Gilead Weekly TTM
An important area of strength: healthcare shares, especially stocks of company’s that have a shot at creating vaccines that can cure the coronavirus. Gilead Sciences (NASDAQ:GILD) jumped 21% during the month and is up 24% for the year because limited, early trials of its drug remdesivir helped COVID-19 patients recover more quickly.
Biotech stocks overall had a strong April. The NASDAQ Biotechnology Index was up 15%, recovering a 13.45% loss in March. The index rose 24.4% last year because of interest in cancer and related drugs.

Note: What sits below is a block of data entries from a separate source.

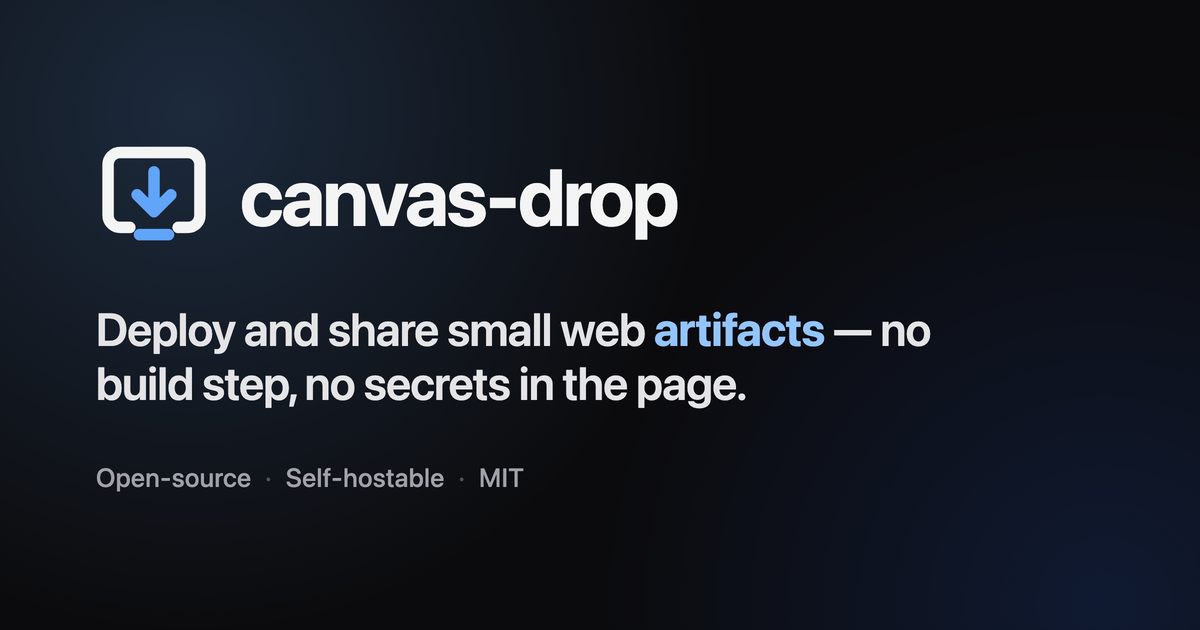
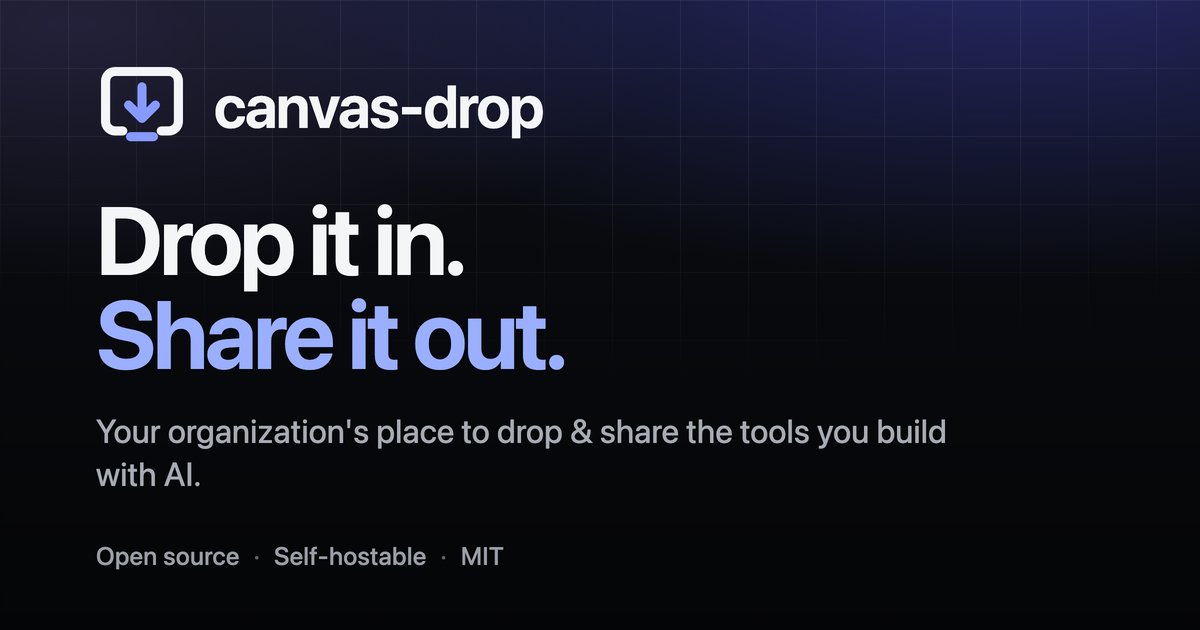
feat(web): rebrand the OG card and unify SEO/OG tags across public pages
The single shared /og.png card now matches the new hero — dark indigo-violet
gradient + faint grid motif, the "Drop it in. Share it out." headline (accent on
the second line), and the new subhead. Because every surface points at /og.png,
this re-skins every unfurl at once: the landing, docs, legal pages, and the
signed-out + per-canvas social-preview cards users share.

Also factor the duplicated per-page OG/Twitter meta into one shared `ogMeta`
helper (http/social-meta.ts), used by the landing, legal, and docs pages, so the
indexable surfaces emit a consistent set — description, canonical, robots
index,follow, og:* (incl. og:image:alt), and twitter:* — instead of three drifting
copies. Legal/docs gain the canonical + robots + og:image:alt they were missing;
theme-color is intentionally left per-page (legal stays light-only).

Also folds in the welcome-page spacing pass: tighter hero top, the guided tour
moved directly under the hero, and consistent, compact inter-section rhythm.

diff --git a/apps/server/src/http/landing-page.ts b/apps/server/src/http/landing-page.ts
@@ -5,6 +5,7 @@ import { SESSION_COOKIE } from "../auth/session.js";
 import { BRAND_MARK } from "./brand.js";
 import { escapeHtml } from "./error-pages.js";
 import { baseSecurityHeaders } from "./security-headers.js";
+import { ogMeta } from "./social-meta.js";
 import type { AppEnv } from "./types.js";
 
 /**
@@ -194,7 +195,6 @@ function head(origin: string): string {
   const title = `${SITE.name} · ${SITE.tagline}`;
   const desc = SITE.metaDescription;
   const url = `${base}/`;
-  const image = `${base}/og.png`;
   const jsonLd = JSON.stringify({
     "@context": "https://schema.org",
     "@type": "WebSite",
@@ -206,25 +206,10 @@ function head(origin: string): string {
   return `<meta charset="utf-8">
 <meta name="viewport" content="width=device-width, initial-scale=1">
 <title>${escapeHtml(title)}</title>
-<meta name="description" content="${escapeHtml(desc)}">
-<link rel="canonical" href="${escapeHtml(url)}">
+${ogMeta({ origin, path: "/", title, description: desc })}
 <link rel="alternate" type="text/plain" href="/llms.txt" title="LLM-readable docs">
-<meta name="robots" content="index,follow">
 <meta name="theme-color" content="#0b0b0f" media="(prefers-color-scheme: dark)">
 <meta name="theme-color" content="#f7f7f5" media="(prefers-color-scheme: light)">
-<meta property="og:type" content="website">
-<meta property="og:site_name" content="${escapeHtml(SITE.name)}">
-<meta property="og:title" content="${escapeHtml(title)}">
-<meta property="og:description" content="${escapeHtml(desc)}">
-<meta property="og:url" content="${escapeHtml(url)}">
-<meta property="og:image" content="${escapeHtml(image)}">
-<meta property="og:image:width" content="1200">
-<meta property="og:image:height" content="630">
-<meta property="og:image:alt" content="${escapeHtml(SITE.name)}">
-<meta name="twitter:card" content="summary_large_image">
-<meta name="twitter:title" content="${escapeHtml(title)}">
-<meta name="twitter:description" content="${escapeHtml(desc)}">
-<meta name="twitter:image" content="${escapeHtml(image)}">
 <script type="application/ld+json">${jsonLd}</script>
 <style>${STYLES}</style>`;
 }
@@ -346,7 +331,7 @@ header {
   mask-image: radial-gradient(120% 80% at 50% 0%, #000 35%, transparent 72%);
   opacity: .5;
 }
-.hero-inner { position: relative; padding-block: clamp(1.4rem, 3.2vw, 2.4rem) clamp(2.5rem, 6vw, 4rem); }
+.hero-inner { position: relative; padding-block: clamp(0.75rem, 2vw, 1.5rem) clamp(1.25rem, 2.5vw, 2rem); }
 .eyebrow {
   display: inline-flex; align-items: center; gap: .5rem;
   font-size: .8rem; letter-spacing: .02em; color: var(--on-ink-muted);
@@ -366,7 +351,7 @@ h1 .accent { color: oklch(0.78 0.15 274); }
 
 /* hero product shot in a browser frame */
 .frame {
-  margin-top: clamp(2.5rem, 6vw, 4rem);
+  margin-top: clamp(1.5rem, 3.5vw, 2.5rem);
   border: 1px solid var(--on-ink-border); border-radius: .875rem; overflow: hidden;
   background: var(--ink-2); box-shadow: var(--shadow-lg);
 }
@@ -376,13 +361,13 @@ h1 .accent { color: oklch(0.78 0.15 274); }
 .frame img { display: block; width: 100%; height: auto; }
 
 /* --- section scaffolding --- */
-section { padding-block: clamp(3.5rem, 8vw, 6rem); }
+section { padding-block: clamp(1.5rem, 3vw, 2.25rem); }
 .kicker { font-size: .8rem; letter-spacing: .08em; text-transform: uppercase; color: var(--accent); font-weight: 600; }
 .s-head { max-width: 34ch; margin: .7rem 0 0; font-size: clamp(1.7rem, 4vw, 2.5rem); line-height: 1.08; letter-spacing: -.025em; font-weight: 640; }
 .s-sub { max-width: 52ch; margin: .9rem 0 0; color: var(--muted); font-size: 1.05rem; }
 
 /* value band */
-.values { display: grid; gap: clamp(1.5rem, 4vw, 2.5rem); grid-template-columns: repeat(3, 1fr); margin-top: clamp(2rem, 5vw, 3rem); }
+.values { display: grid; gap: clamp(1.5rem, 4vw, 2.5rem); grid-template-columns: repeat(3, 1fr); margin-top: clamp(1.5rem, 3.5vw, 2.25rem); }
 @media (max-width: 800px) { .values { grid-template-columns: 1fr; } }
 .value h3 { margin: 0 0 .5rem; font-size: 1.15rem; letter-spacing: -.01em; }
 .value .num { font-family: "Geist Mono Variable", ui-monospace, monospace; color: var(--accent); font-size: .85rem; }
@@ -390,7 +375,7 @@ section { padding-block: clamp(3.5rem, 8vw, 6rem); }
 .value { border-top: 1px solid var(--border); padding-top: 1.1rem; }
 
 /* primitives showcase */
-.prims { display: grid; gap: 1px; grid-template-columns: repeat(5, 1fr); margin-top: clamp(2rem, 5vw, 3rem); background: var(--border); border: 1px solid var(--border); border-radius: .875rem; overflow: hidden; }
+.prims { display: grid; gap: 1px; grid-template-columns: repeat(5, 1fr); margin-top: clamp(1.5rem, 3.5vw, 2.25rem); background: var(--border); border: 1px solid var(--border); border-radius: .875rem; overflow: hidden; }
 @media (max-width: 900px) { .prims { grid-template-columns: repeat(2, 1fr); } }
 @media (max-width: 520px) { .prims { grid-template-columns: 1fr; } }
 .prim { background: var(--surface); padding: 1.5rem 1.35rem; transition: background .15s var(--ease), transform .15s var(--ease); }
@@ -422,7 +407,7 @@ footer { background: var(--surface); border-top: 1px solid var(--border); paddin
 .colophon { width: 100%; margin-top: 1.75rem; padding-top: 1.5rem; border-top: 1px solid var(--border); color: var(--subtle); font-size: .82rem; }
 
 /* product tour carousel */
-.carousel { position: relative; margin-top: clamp(2rem, 5vw, 3rem); }
+.carousel { position: relative; margin-top: clamp(1.5rem, 3.5vw, 2.25rem); }
 .viewport { overflow: hidden; }
 .slides { display: flex; transition: transform .55s var(--ease); }
 .slide { min-width: 100%; padding: 0 .25rem; }
@@ -451,7 +436,7 @@ footer { background: var(--surface); border-top: 1px solid var(--border); paddin
 .dot[aria-current="true"] { background: var(--accent); width: 1.5rem; }
 
 /* feature grids (Built for teams / Private by design) */
-.feats { display: grid; grid-template-columns: repeat(2, 1fr); gap: clamp(1.25rem, 3vw, 2.25rem); margin-top: clamp(2rem, 5vw, 3rem); }
+.feats { display: grid; grid-template-columns: repeat(2, 1fr); gap: clamp(1.25rem, 3vw, 2.25rem); margin-top: clamp(1.5rem, 3.5vw, 2.25rem); }
 @media (max-width: 720px) { .feats { grid-template-columns: 1fr; } }
 .feat { border-top: 1px solid var(--border); padding-top: 1rem; }
 .feat h3 { margin: 0 0 .35rem; display: flex; align-items: flex-start; gap: .55rem; font-size: 1.05rem; letter-spacing: -.01em; }
@@ -569,16 +554,6 @@ ${head(origin)}
     </div>
   </section>
 
-  <section>
-    <div class="wrap">
-      <p class="kicker reveal">Why canvas-drop</p>
-      <h2 class="s-head reveal">From “I built a thing” to “the team is using it” — without a deploy pipeline.</h2>
-      <div class="values">
-${values}
-      </div>
-    </div>
-  </section>
-
   <section style="background:var(--surface-sunken);border-block:1px solid var(--border)">
     <div class="wrap">
       <p class="kicker reveal">A guided tour</p>
@@ -601,6 +576,16 @@ ${TOUR.map((t, i) => `          <button class="dot" type="button" role="tab" ari
 
   <section>
     <div class="wrap">
+      <p class="kicker reveal">Why canvas-drop</p>
+      <h2 class="s-head reveal">From “I built a thing” to “the team is using it” — without a deploy pipeline.</h2>
+      <div class="values">
+${values}
+      </div>
+    </div>
+  </section>
+
+  <section style="background:var(--surface-sunken);border-block:1px solid var(--border)">
+    <div class="wrap">
       <p class="kicker reveal">Five primitives</p>
       <h2 class="s-head reveal">Static canvases, real backend power.</h2>
       <p class="s-sub reveal">Canvases ship as static files — no server build. When a canvas needs more, it reaches exactly five audited primitives. Secrets stay server-side, always.</p>
@@ -610,7 +595,7 @@ ${PRIMITIVES.map(primitiveCard).join("\n")}
     </div>
   </section>
 
-  <section style="background:var(--surface-sunken);border-block:1px solid var(--border)">
+  <section>
     <div class="wrap">
       <p class="kicker reveal">Built for teams</p>
       <h2 class="s-head reveal">Control, without the overhead.</h2>

diff --git a/apps/server/src/http/social-meta.ts b/apps/server/src/http/social-meta.ts
@@ -1,0 +1,51 @@
+import { escapeHtml } from "./error-pages.js";
+
+/**
+ * One consistent block of SEO + Open Graph + Twitter card tags for the indexable,
+ * self-rendered public pages — the landing (`/`), legal (`/privacy`, `/terms`),
+ * and docs (`/docs/*`). Centralizing it means every shared link unfurls
+ * identically and the tags can't drift between surfaces. The image is the single
+ * shared `/og.png` card (`pnpm og:build`).
+ *
+ * Deliberately excludes `theme-color` (page-chrome, not SEO — the legal pages are
+ * light-only) and JSON-LD / `llms.txt` hints (landing-only). The signed-out
+ * social-preview shells are a separate, intentionally `noindex` case and build
+ * their own minimal tags.
+ *
+ * `origin` is `config.baseUrl` (crawlers require absolute URLs); `path` is the
+ * page's absolute path (for `canonical` + `og:url`); `title` / `description` are
+ * the page's own, already composed by the caller.
+ */
+export function ogMeta(opts: {
+  origin: string;
+  path: string;
+  title: string;
+  description: string;
+}): string {
+  const base = opts.origin.replace(/\/$/, "");
+  const url = escapeHtml(`${base}${opts.path}`);
+  const image = escapeHtml(`${base}/og.png`);
+  const t = escapeHtml(opts.title);
+  const d = escapeHtml(
+    opts.description
+      .replace(/<[^>]+>/g, "")
+      .replace(/\s+/g, " ")
+      .trim(),
+  );
+  return `<meta name="description" content="${d}">
+<link rel="canonical" href="${url}">
+<meta name="robots" content="index,follow">
+<meta property="og:type" content="website">
+<meta property="og:site_name" content="canvas-drop">
+<meta property="og:title" content="${t}">
+<meta property="og:description" content="${d}">
+<meta property="og:url" content="${url}">
+<meta property="og:image" content="${image}">
+<meta property="og:image:width" content="1200">
+<meta property="og:image:height" content="630">
+<meta property="og:image:alt" content="canvas-drop — drop it in, share it out">
+<meta name="twitter:card" content="summary_large_image">
+<meta name="twitter:title" content="${t}">
+<meta name="twitter:description" content="${d}">
+<meta name="twitter:image" content="${image}">`;
+}

diff --git a/apps/server/src/http/legal-pages.ts b/apps/server/src/http/legal-pages.ts
@@ -3,6 +3,7 @@ import { Hono } from "hono";
 import { BRAND_MARK } from "./brand.js";
 import { escapeAttribute, escapeHtml } from "./error-pages.js";
 import { baseSecurityHeaders } from "./security-headers.js";
+import { ogMeta } from "./social-meta.js";
 import type { AppEnv } from "./types.js";
 
 /**
@@ -49,31 +50,11 @@ function htmlResponse(html: string): Response {
   return new Response(html, { status: 200, headers });
 }
 
-/** Open Graph + Twitter card tags. `origin` (config.baseUrl) makes the image/URL
- *  absolute — social crawlers require that; the card is served publicly at /og.png. */
+/** SEO + Open Graph + Twitter tags via the shared {@link ogMeta} builder, so the
+ *  legal pages unfurl identically to the landing + docs. The title is suffixed
+ *  with the brand; the page stays light-only (no `theme-color` is added here). */
 function socialMeta(path: string, title: string, description: string, origin: string): string {
-  const base = origin.replace(/\/$/, "");
-  const t = escapeHtml(`${title} · canvas-drop`);
-  const d = escapeHtml(
-    description
-      .replace(/<[^>]+>/g, "")
-      .replace(/\s+/g, " ")
-      .trim(),
-  );
-  const image = escapeHtml(`${base}/og.png`);
-  return `<meta name="description" content="${d}">
-<meta property="og:type" content="website">
-<meta property="og:site_name" content="canvas-drop">
-<meta property="og:title" content="${t}">
-<meta property="og:description" content="${d}">
-<meta property="og:url" content="${escapeHtml(`${base}${path}`)}">
-<meta property="og:image" content="${image}">
-<meta property="og:image:width" content="1200">
-<meta property="og:image:height" content="630">
-<meta name="twitter:card" content="summary_large_image">
-<meta name="twitter:title" content="${t}">
-<meta name="twitter:description" content="${d}">
-<meta name="twitter:image" content="${image}">`;
+  return ogMeta({ origin, path, title: `${title} · canvas-drop`, description });
 }
 
 /** Shared minimal, light-mode-only page chrome (logo + wordmark, title, body). */

diff --git a/apps/server/src/docs/render.ts b/apps/server/src/docs/render.ts
@@ -5,6 +5,7 @@ import {
   SYSTEM_PAGE_BRAND_INLINE,
   SYSTEM_PAGE_STYLES,
 } from "../http/error-pages.js";
+import { ogMeta } from "../http/social-meta.js";
 import { DOC_NAV, DOC_PAGES, type DocPage } from "./generated-content.js";
 
 /**
@@ -225,28 +226,11 @@ function summarize(text: string): string {
   return flat.length > 160 ? `${flat.slice(0, 157).trimEnd()}…` : flat;
 }
 
-/** Open Graph + Twitter card tags for a doc page. `origin` is the instance's
- *  public base URL (config.baseUrl) so the image/URL are absolute — social
- *  crawlers require that. The card image is served publicly at `/og.png`. */
+/** SEO + Open Graph + Twitter tags via the shared {@link ogMeta} builder, so a
+ *  doc page unfurls identically to the landing + legal pages. `path` is the raw
+ *  doc path; `href` maps it to the public `/docs/...` URL for canonical + og:url. */
 function socialMeta(path: string, title: string, description: string, origin: string): string {
-  const base = origin.replace(/\/$/, "");
-  const url = `${base}${href(path)}`;
-  const image = `${base}/og.png`;
-  const t = escapeHtml(title);
-  const d = escapeHtml(description);
-  return `<meta name="description" content="${d}">
-<meta property="og:type" content="website">
-<meta property="og:site_name" content="canvas-drop">
-<meta property="og:title" content="${t}">
-<meta property="og:description" content="${d}">
-<meta property="og:url" content="${escapeHtml(url)}">
-<meta property="og:image" content="${escapeHtml(image)}">
-<meta property="og:image:width" content="1200">
-<meta property="og:image:height" content="630">
-<meta name="twitter:card" content="summary_large_image">
-<meta name="twitter:title" content="${t}">
-<meta name="twitter:description" content="${d}">
-<meta name="twitter:image" content="${escapeHtml(image)}">`;
+  return ogMeta({ origin, path: href(path), title, description });
 }
 
 /** Render the full HTML for a doc page, or null if the path is unknown.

April produced gaudy results for stocks. As Friday’s slump, along with weak energy and U.S. index futures contract performance ahead of Monday’s open show, investors will be facing a lot of volatility as the first trading week of May begins. The risks right now are numerous:
- Markets face a barrage of bad news. This week brings the monthly U.S. report on jobs and unemployment. Economists polled see Nonfarm Payrolls falling a staggering 21 million in April, down from 700,000 or so in April. The unemployment rate could reach 16%.
- How do economies get reopened when some 30 million people have been laid off and have filed for unemployment benefits? The Trump administration is letting states decide, and there’s a great fear many communities are not ready, despite protests in some states where residents have been required to shelter at home. The proof of an unsuccessful restart will come if infection and/or mortality rates start rising. Mississippi held back on Friday for that reason.
- The time needed to get an economy running at full capacity. Even if you agree to the terms of reopening an economy, it may operate only at 90% of capacity or less because consumers just coming off massive layoffs or business failures will require time to rebuild their confidence.
- A possible rekindling of the U.S.-China trade fight. Part of this may be a Trump re-election ploy, but some of it is occurring because of the problems in getting China to acknowledge the coronavirus early on, where it seems to have originated.
- The 2020 U.S. elections, likely to be among the most bitter ever.
Sounds daunting, but Berkshire Hathaway’s Warren Buffett pronounced himself optimistic at the company’s annual meeting on Saturday, even as his company reported a $49.7 billion loss for the first quarter. Most was due to writing off asset values because of the coronavirus.
“We’ve faced tougher problems, and the American miracle, the American magic, has always prevailed,” Buffett said in livestreamed remarks. Clearly, he believes the markets will rise again.